Frankford discusses audit, water


The Town of Frankford will be receiving a forensic audit, according to Councilman Marty Presley, who made the announcement at the Town’s monthly council meeting earlier this week.

“The good news is, we’re higher on the [Delaware State Auditor’s] radar list. They’ve given me a verbal commitment that they’ll be getting in contact with us soon,” he said. “She assured me we’re at the top of the list so, hopefully, it’ll be sooner rather than later.”

Last month, Presley said the Town had submitted a request to the DSA office for a forensic audit.

“The council has already started gathering the information they’ll need, which is extensive. We’re trying to get ahead of the game… They’re going to take a look at it, and it’ll be wrapped up in two or three months.”
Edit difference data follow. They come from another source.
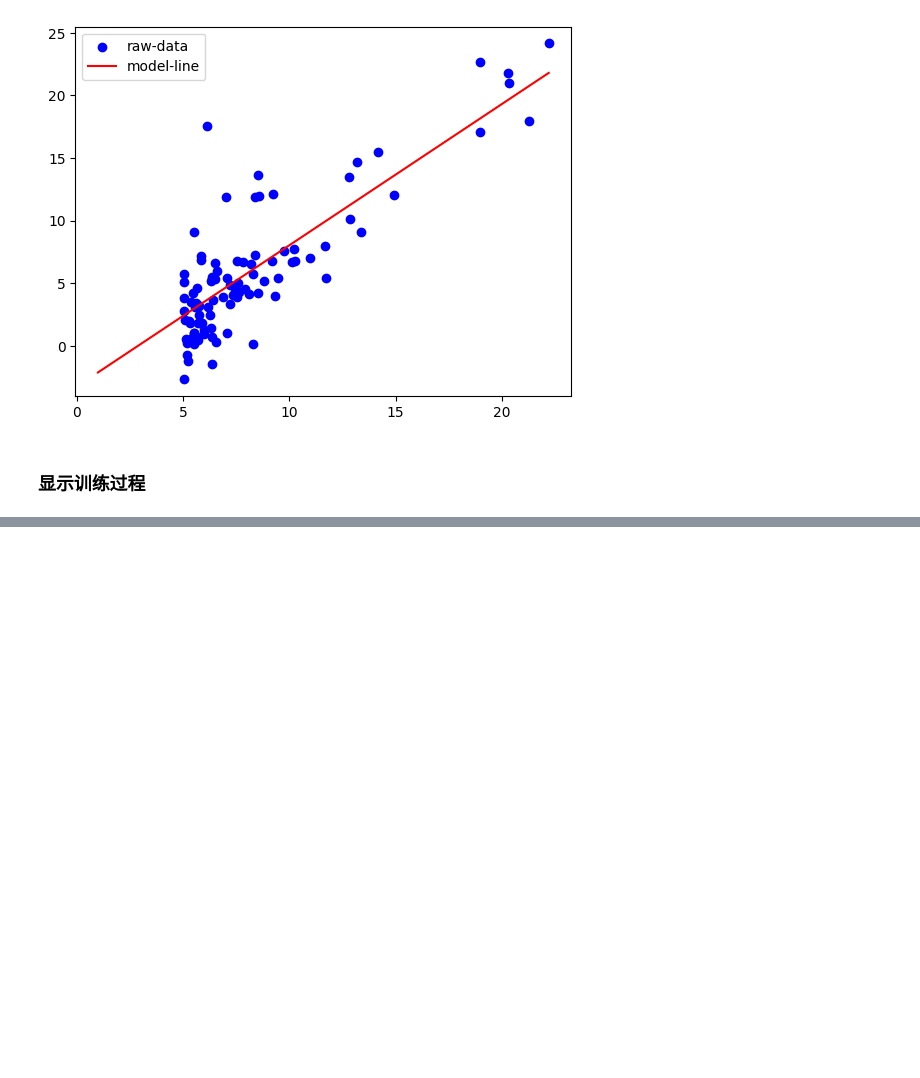
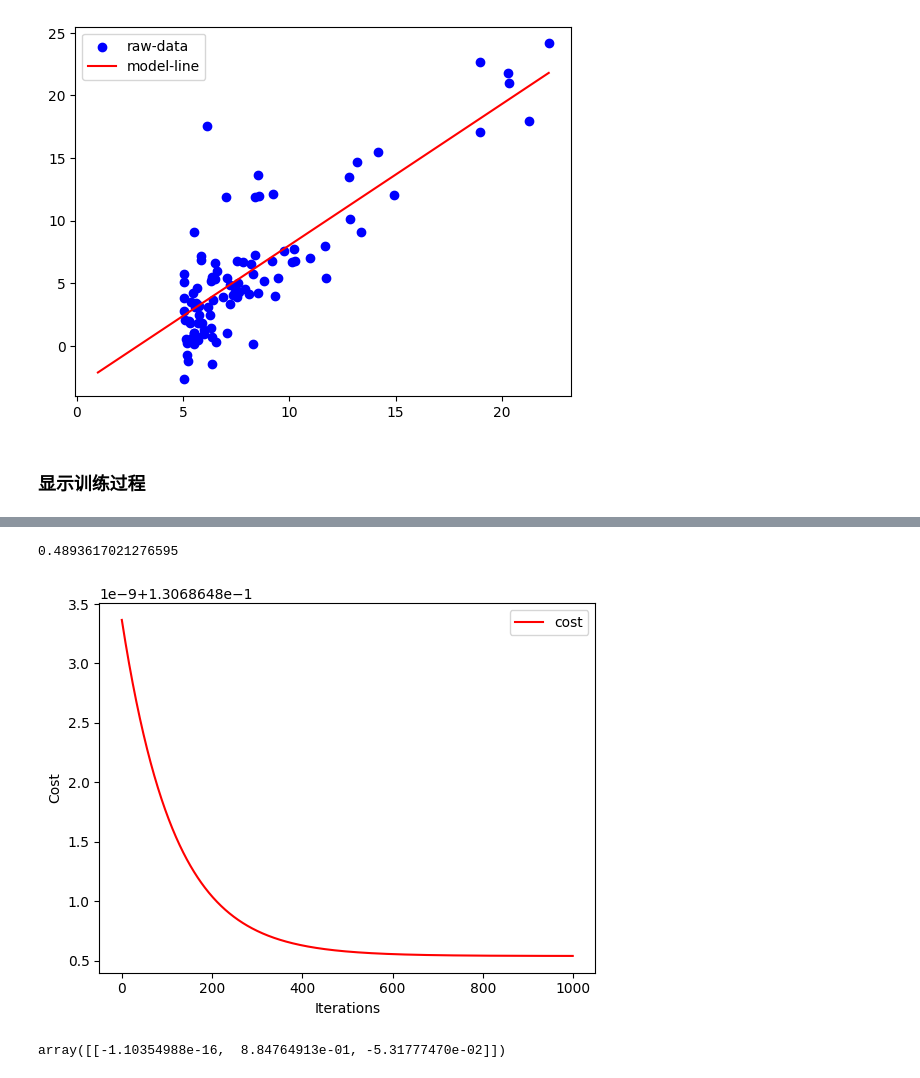
Before and after one commit to Caojianfa/Coursera-ML-AndrewNg-Notes, a Jupyter notebook: code/ex1-linear regression/ex1.ipynb, the cells around one changed output, grey strips where cells are left out. Drawn from its saved outputs; the diff is of its cells as text; code cells hidden in the pictures; blank space fills up the shorter version.

```diff
--- a/code/ex1-linear regression/ex1.ipynb
+++ b/code/ex1-linear regression/ex1.ipynb
@@ -145,0 +146,3 @@ array([[ 8.10971156e-07, -8.13242653e-08],
+# %%
+df = pd.read_csv("ex1data2.txt", header=None, names=["area", "bedrooms", "price"])
+df.head()
@@ -145,0 +156,3 @@ array([[ 8.10971156e-07, -8.13242653e-08],
+# %%
+normalized_data = (df - df.mean()) / df.std()
+normalized_data.head()
@@ -145,0 +166,24 @@ array([[ 8.10971156e-07, -8.13242653e-08],
+# %%
+x2 = normalized_data[["area", "bedrooms"]].to_numpy()
+x2 = np.insert(x2, 0, 1, axis=1)
+y2 = np.array(normalized_data["price"]).reshape(-1, 1)
+theta2 = np.zeros((1, x2.shape[1]))
+# %%
+computeCost(x2, y2, theta2)
+# %% [output]
+0.4893617021276595
+# %%
+theta2, cost2, delta2 = gradient_descent(x2, y2, theta2, alpha, iterations)
+
+iters = np.arange(iterations)
+plt.plot(iters, cost2, label="cost", color="r")
+
+plt.xlabel("Iterations")
+plt.ylabel("Cost")
+plt.legend()
+
+plt.show()
+theta2
+# %% [output]
+[figure, added]
+array([[-1.10354988e-16,  8.84764913e-01, -5.31777470e-02]])
```
Also changed, not shown: parts of 19 cells of this notebook, 3 other files.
Council President Elizabeth Carpenter told those in attendance at the Oct. 5 meeting that the Town’s current CPA firm, since 2003, has been Jefferson, Urian, Doane & Sterner P.A. She said audits and management letters dating back to 1996 are in town hall and available to those who are interested.

“If any of you have questions about that, you are welcome to come to town hall and review any of that.”

“Throughout the last couple of months, I think our accounting firm has taken it on the chin at some of the council meetings,” added Presley. “I would say, from our conversations with the accounting firm, I think they’re doing a great job. I think they’re doing everything that has been asked of them and then some. I think their recommendations have been spot-on… As far as an accounting firm goes, I think they’ve done a great job for us from what we’ve found out so far.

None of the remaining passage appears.